When people focus on the enemy rather than their own internal growth, true growth continues to be stifled. This leads to increased resentment of their own condition, and creates further animosity towards the enemy. The momentum that this cycle builds up amounts to a freight train that barrels towards war. Unless a superman-esque person or innovation manages to stop the imminent collision, war is inevitable. But war does not mean all is lost.

War is like a forest fire – it burns down the tall trees that impede growth and allow the undergrowth to flourish. The bureaucracy, regulations, and legalities that had formed structure and protective covering also impede new innovations to take root. If it takes either three months of regulatory paperwork or a number of bribes to get things done, burning it all down and starting afresh may be the necessary action .Otherwise, regulations only continue to accumulate, and barriers to entry only increase.

War burns down frameworks that debilitate rather than aid growth. Fresh industries are able to develop when such a when a country is united on a common enemy, and there is little room for bureaucratic plodding. In the midst of war, it may seem like hopeless loss, but when the ashes settle and dust clears, I may finally see the sun shining on me without the stifling canopies.
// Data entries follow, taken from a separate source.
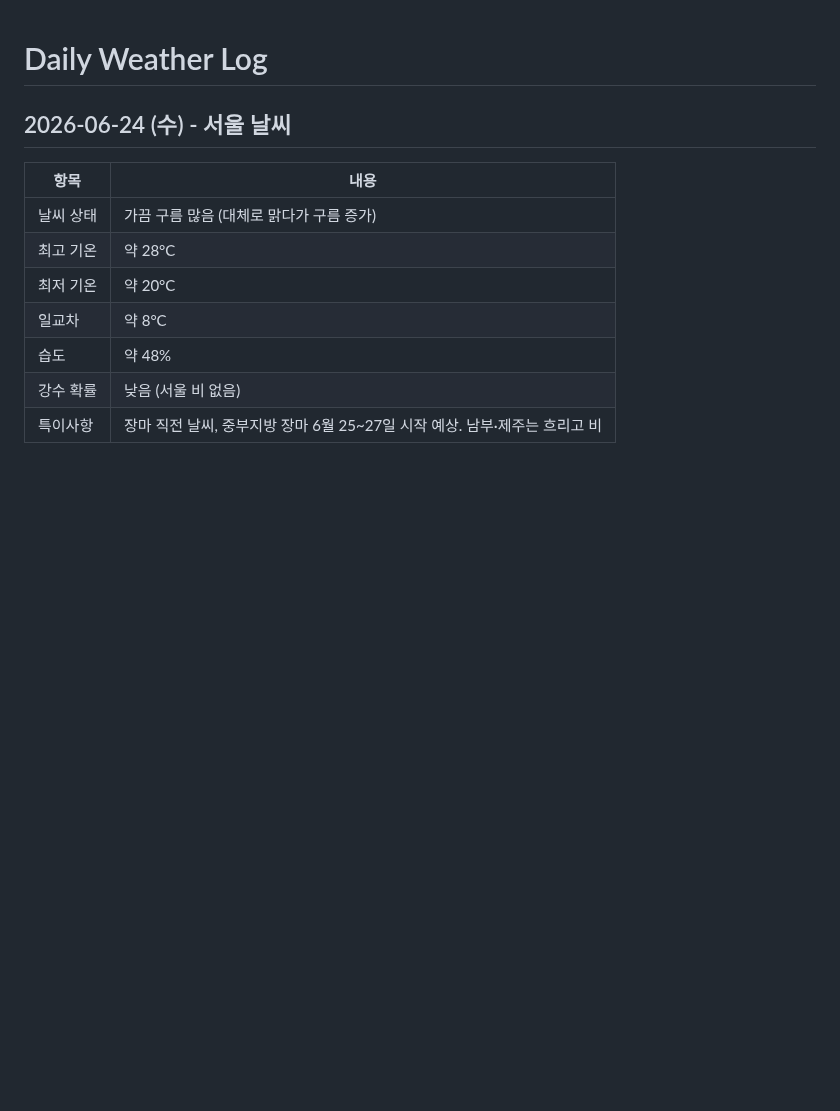
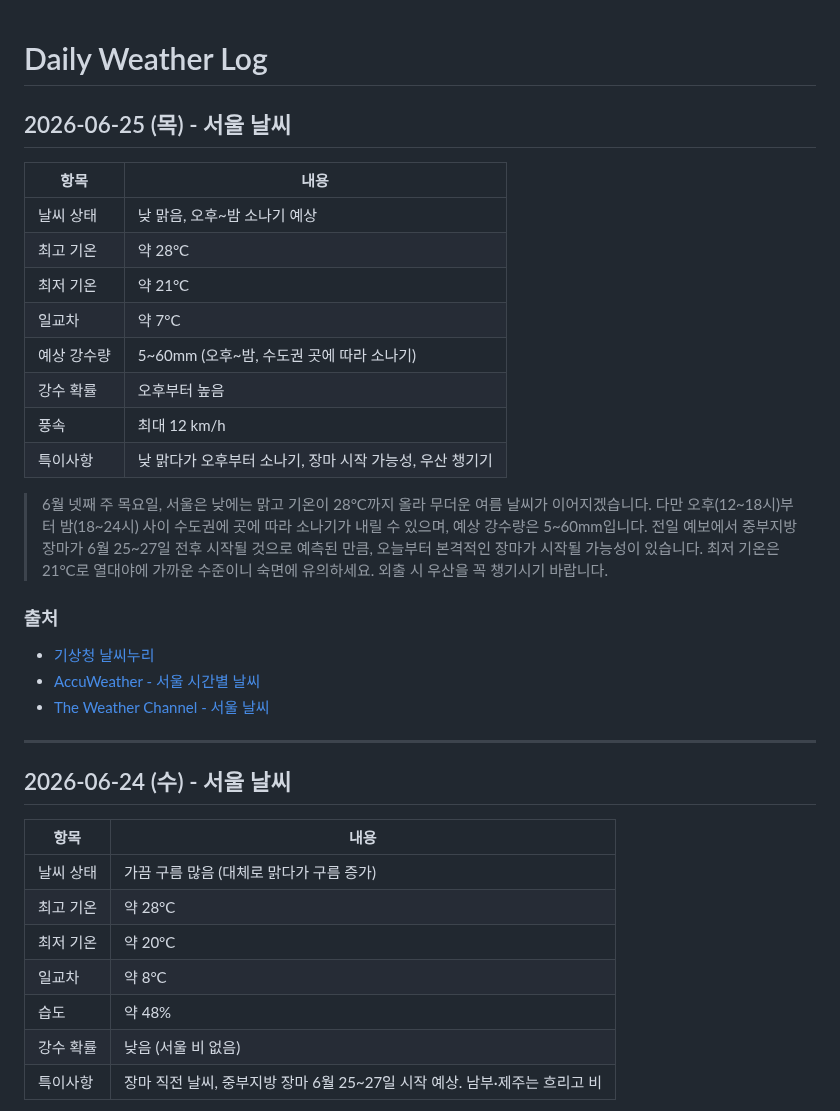
Before and after one commit to highcastlee/highcastlee.github.io, a Markdown page: daily.md, the part around the change. Drawn GitHub-style; blank space fills up the shorter version.

Commit message:
daily: 2026-06-25 서울 날씨 추가
Co-Authored-By: Claude Opus 4.6 <noreply@anthropic.com>
Claude-Session: https://claude.ai/code/session_01VhUSyBZyfd6ovJ91KaEgt5

```diff
--- a/daily.md
+++ b/daily.md
@@ -1,4 +1,26 @@
 # Daily Weather Log
+
+## 2026-06-25 (목) - 서울 날씨
+
+| 항목 | 내용 |
+|------|------|
+| 날씨 상태 | 낮 맑음, 오후~밤 소나기 예상 |
+| 최고 기온 | 약 28°C |
+| 최저 기온 | 약 21°C |
+| 일교차 | 약 7°C |
+| 예상 강수량 | 5~60mm (오후~밤, 수도권 곳에 따라 소나기) |
+| 강수 확률 | 오후부터 높음 |
+| 풍속 | 최대 12 km/h |
+| 특이사항 | 낮 맑다가 오후부터 소나기, 장마 시작 가능성, 우산 챙기기 |
+
+> 6월 넷째 주 목요일, 서울은 낮에는 맑고 기온이 28°C까지 올라 무더운 여름 날씨가 이어지겠습니다. 다만 오후(12~18시)부터 밤(18~24시) 사이 수도권에 곳에 따라 소나기가 내릴 수 있으며, 예상 강수량은 5~60mm입니다. 전일 예보에서 중부지방 장마가 6월 25~27일 전후 시작될 것으로 예측된 만큼, 오늘부터 본격적인 장마가 시작될 가능성이 있습니다. 최저 기온은 21°C로 열대야에 가까운 수준이니 숙면에 유의하세요. 외출 시 우산을 꼭 챙기시기 바랍니다.
+
+### 출처
+- [기상청 날씨누리](https://www.weather.go.kr/)
+- [AccuWeather - 서울 시간별 날씨](https://www.accuweather.com/ko/kr/seoul/226081/hourly-weather-forecast/226081)
+- [The Weather Channel - 서울 날씨](https://weather.com/ko-KR/weather/today/l/18e81cdf57491c51a6fba3c57732b7b61bdf511fc2b613570316978b9f20687a)
+
+---
 
 ## 2026-06-24 (수) - 서울 날씨
 
```
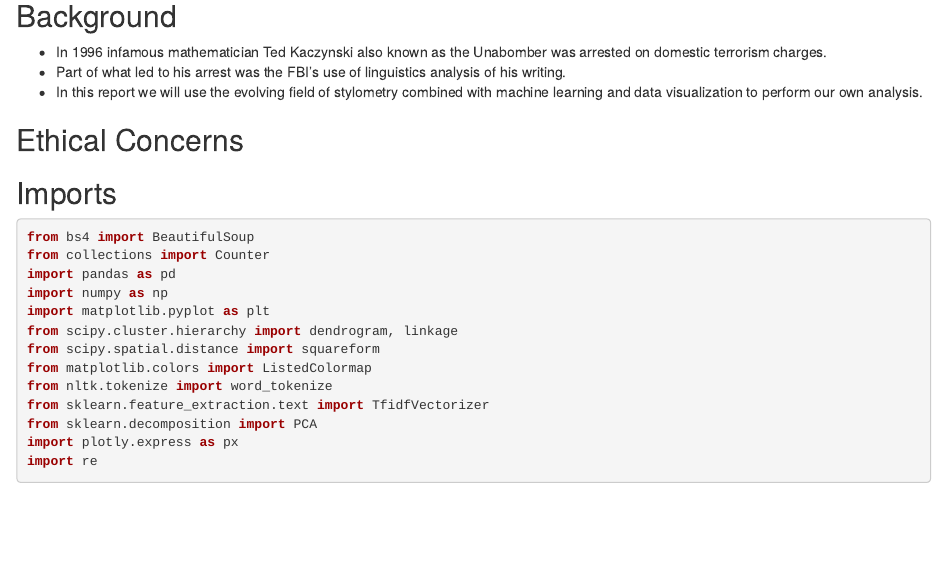
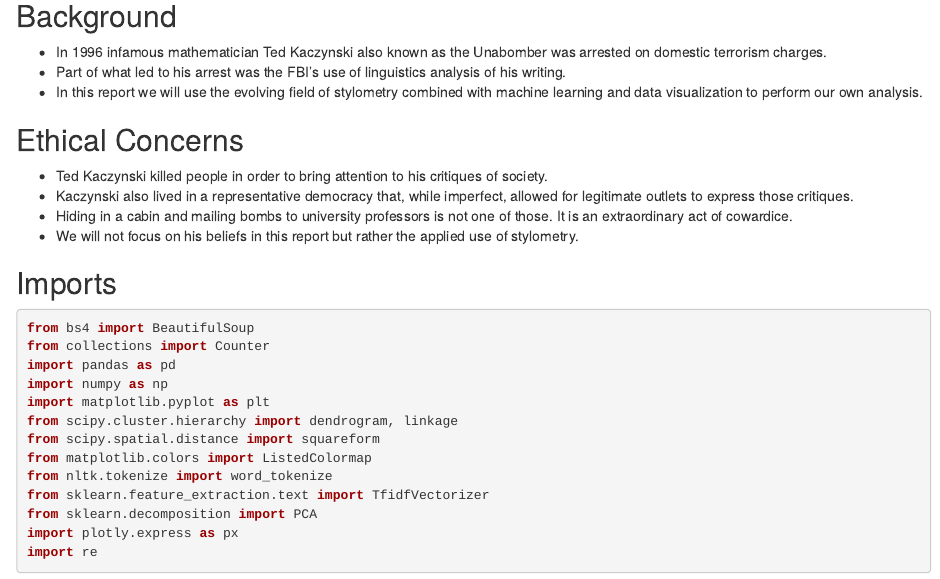
Before and after one commit to palmerusaf/stylometric-analysis-ub, an R Markdown document (bpalme11-project-2.Rmd): the page in a window 1100 px wide, from 80 px down. Rendered offline with R 4.5, knitr and Pandoc, with nearby package versions; some code elsewhere in the file could not run offline.

Commit message:
add ethical concerns

```diff
--- a/bpalme11-project-2.Rmd
+++ b/bpalme11-project-2.Rmd
@@ -7,6 +7,10 @@
 - In this report we will use the evolving field of stylometry combined with machine learning and data visualization to perform our own analysis.
 
 ## Ethical Concerns
+- Ted Kaczynski killed people in order to bring attention to his critiques of society.
+- Kaczynski also lived in a representative democracy that, while imperfect, allowed for legitimate outlets to express those critiques.
+- Hiding in a cabin and mailing bombs to university professors is not one of those. It is an extraordinary act of cowardice.
+- We will not focus on his beliefs in this report but rather the applied use of stylometry.
 
 ## Imports
 
```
I am not for a forest fire that obliterates everything in its path. But many institutions and people are riled up beyond the capacity for controlled tree trimming. If I understand that such a fire would pave the way for a brighter future, I may enter the inescapably bleak now with an attitude of hope and courage.